Passive voice is a killer. I am particular fond of using the could (verb) construct instead of the more active form, as in "She could see the gorilla" instead of the far better "She saw the gorilla." So:

could [a-z]

Also, was (verb)ing shows up a lot in my writing. "She was running" versus "She ran." This is a strange one. It looks for "was", followed by a space, and a bunch of stuff that's not a space that ends in "ing" So:

was [^ ]+ing in LibreOffice
was ?@(ing)> in Word (I think: untested!)

These magic spells go a long way towards polishing out the really rough spots on a draft.

Tuesday, October 4, 2011

Speak and be heard

20111004 speechcast
Obviously, there are issues in the text. A few dropped words here and there, and "nano rhino" is an excellent malapropism. I would prefer numbers and ordinals to be spelled out ("2 daughters", "but 1st"). Frankly, I haven't even begun to plumb the depths of the documentation. This feels like it could be a configuration option somewhere. I'm also not sure how to introduce capitalization in the middle of a sentence, though the software is clever enough to pick up some proper nouns on its own: Google, and Elizabeth, and its own name.

Speaking of names, there was a question of how it would do with proper names, especially when dealing with character names. Elizabeth suggested using uncommon substitute words in the text ("rutabaga") and then running a find/replace operation afterwards. This isn't a bad idea. Just to test things, here's a list of baby names in the U.S., pulled from the Social Security Administration's web site:
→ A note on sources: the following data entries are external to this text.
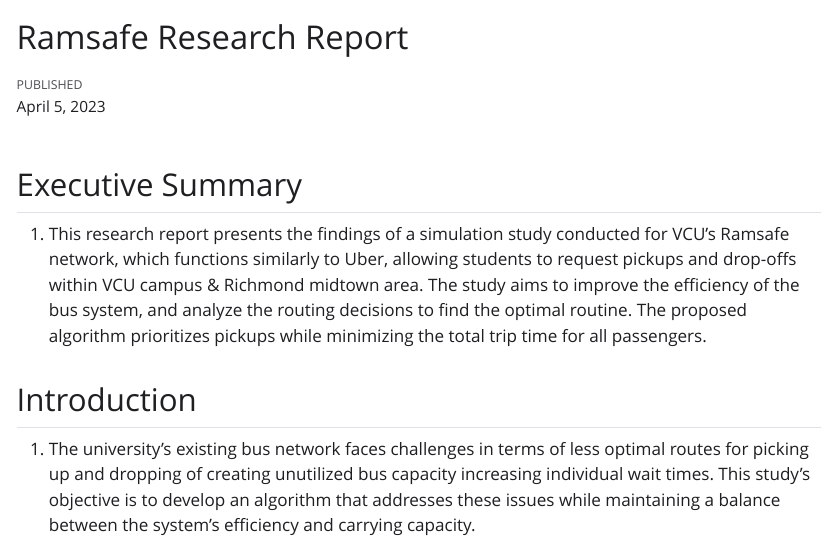
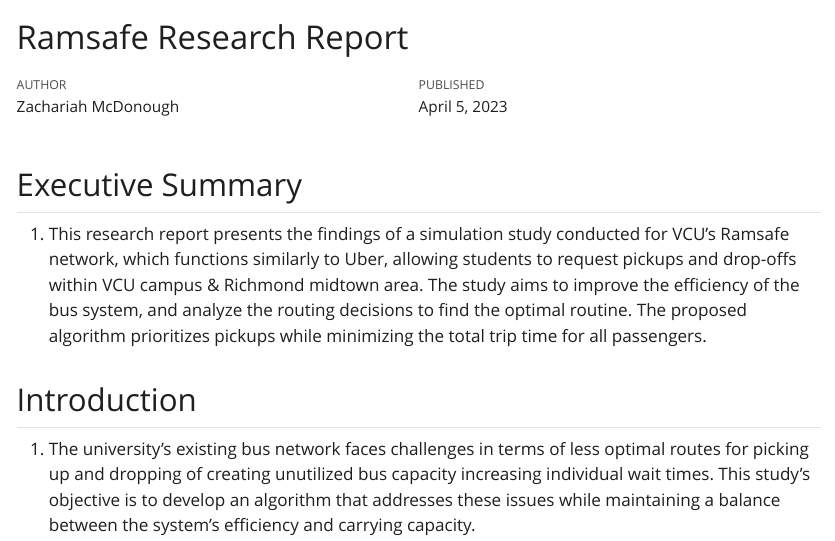
Before and after one commit to vcu-ssg/ssgvip-quarto-sandbox, a Quarto document (Ramsafe_Analysis/index.qmd): the page in a window 1100 px wide, from its top. The pictures show the output file Ramsafe_Analysis/index.html that the author committed with the source, opened offline; Quarto's library style sheets are replaced by a plain one without menus.

Commit message:
updated files

```diff
--- a/Ramsafe_Analysis/index.qmd
+++ b/Ramsafe_Analysis/index.qmd
@@ -2,6 +2,7 @@
 title: "Ramsafe Research Report"
 date: "2023-04-05"
 format: html
+author: Zachariah McDonough
 ---
 
 ## Executive Summary
```
Also changed, not shown: Ramsafe_Analysis/index.html.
Popularity Male name Dictated Different? Female name Dictated Different?
1 Jacob Jacob
Isabella Isabella
2 Ethan Ethan
Sophia Sophia
3 Michael Michael
Emma Emma
4 Jayden Jason Yes Olivia Olivia
5 William William
Ava Ava
6 Alexander Alexander
Emily Emily
7 Noah Noah
Abigail Abigail
8 Daniel Daniel
Madison Madison
9 Aiden Stephen Yes Chloe Chloe
10 Anthony Anthony
Mia Nina Yes
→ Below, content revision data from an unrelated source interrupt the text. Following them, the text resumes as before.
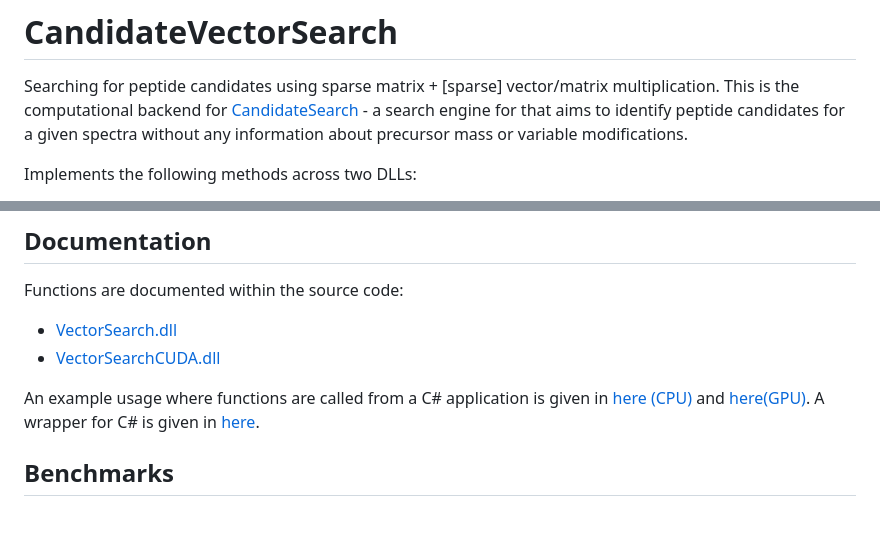
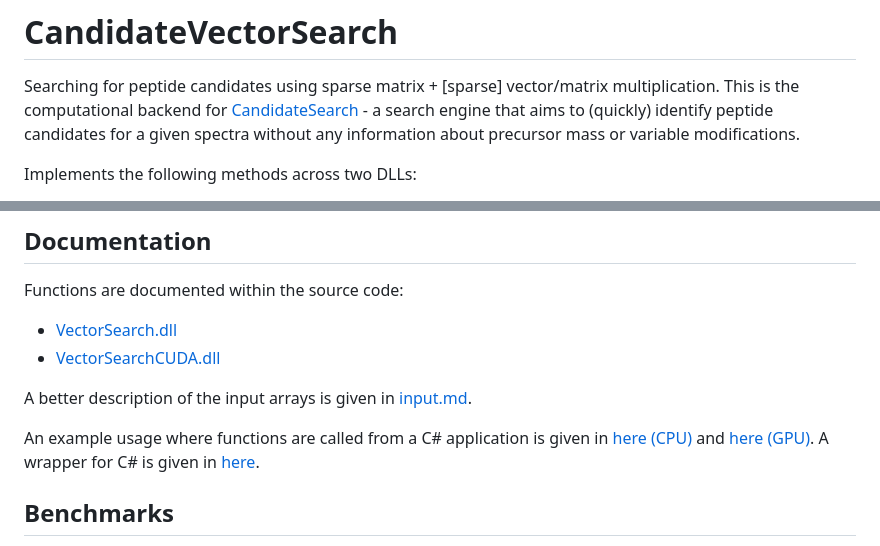
Before and after one commit to hgb-bin-proteomics/CandidateVectorSearch, a Markdown page: README.md, 2 parts joined by grey strips. Drawn GitHub-style; blank space fills up the shorter version.

```diff
--- a/README.md
+++ b/README.md
@@ -1,7 +1,7 @@
 # CandidateVectorSearch
 
 Searching for peptide candidates using sparse matrix + [sparse] vector/matrix multiplication. This is the computational backend for
-[CandidateSearch](https://github.com/hgb-bin-proteomics/CandidateSearch) - a search engine for that aims to identify peptide candidates for
+[CandidateSearch](https://github.com/hgb-bin-proteomics/CandidateSearch) - a search engine that aims to (quickly) identify peptide candidates for
 a given spectra without any information about precursor mass or variable modifications.
 
 Implements the following methods across two DLLs:
@@ -25,9 +25,11 @@ Functions are documented within the source code:
 - [VectorSearch.dll](https://github.com/hgb-bin-proteomics/CandidateVectorSearch/blob/master/VectorSearch/dllmain.cpp)
 - [VectorSearchCUDA.dll](https://github.com/hgb-bin-proteomics/CandidateVectorSearch/blob/master/VectorSearchCUDA/dllmain.cpp)
 
+A better description of the input arrays is given in [input.md](input.md).
+
 An example usage where functions are called from a C# application is given in
 [here (CPU)](https://github.com/hgb-bin-proteomics/CandidateSearch/blob/master/CandidateSearchCPU.cs)
-and [here(GPU)](https://github.com/hgb-bin-proteomics/CandidateSearch/blob/master/CandidateSearchGPU.cs).
+and [here (GPU)](https://github.com/hgb-bin-proteomics/CandidateSearch/blob/master/CandidateSearchGPU.cs).
 A wrapper for C# is given in [here](https://github.com/hgb-bin-proteomics/CandidateVectorSearch/blob/master/VectorSearchInterface/VectorSearchAPI.cs).
 
 ## Benchmarks
```
Also changed, not shown: other parts of README.md (+1 -1 lines).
100 Brian Brian
Rachel Rachel
101 Bentley Bentley
Mya Maye Yes
102 Alejandro Alejandra Yes Rylee Riley Yes
103 Sean Sean
Katelyn Caitlin Yes
104 Nolan Nolan
Ellie Ellie
105 Riley Riley
Isabelle Isabel Yes
106 Kaden Kayden, Yes Vanessa Vanessa
107 Kyle L Yes Lilly Lily Yes
108 Micah Mica Yes London London
109 Vincent Vincent
Mary Mary
110 Antonio Antonia Yes Kennedy Kennedy

250 Corbin Corbin
Alondra A longer Yes
251 Simon Simon
Jazmin jazzman Yes
252 Clayton Clayton
Breanna Rihanna Yes
253 Myles Miles Yes Quinn Quinn
254 Xander Xander
Christina Christina
255 Dante Dante
Kyla Kyler Yes
256 Erik Eric Yes Adalyn paddling Yes
257 Rafael Rafael
Fiona Fiona
258 Martin Martin
Kaydence cadence Yes
259 Dominick Dominick
Allyson Alison Yes

In general, it did better than I expected, and may do better still with additional training on my part. Homophones will surely give the software fits, though. It claims to be context-aware, which may be why it did so well on these name lists. But unless you're planning on writing about a longer jazzman named Breanna Jazmin, search/replace should be your friend.

Saturday, October 1, 2011

Bannation For The Win

One month to NaNoWriMo, and I have had a brilliant idea. October first marks the end of this year's national Banned Books Week, a time to think about all the books that have been denounced due to theme or content or because they upset one group or another. The local library and bookstores always set up a big display of the titles. "READ A BANNED BOOK TODAY" they say.

Guys, this is a total win.

Having trouble thinking up ideas for your book this year? Totally aim to get on the banned list. With a little work on your part, you can be sure that somebody, somewhere, will be upset enough to make a big public stink about it. Maybe, if you're lucky, they'll even hold a bonfire. Bonfires make great TV.

Struggling with being literary? Having trouble being refined and classy? Pfft. Write something titillating or shocking or just plain depraved and wait for fame to come knocking.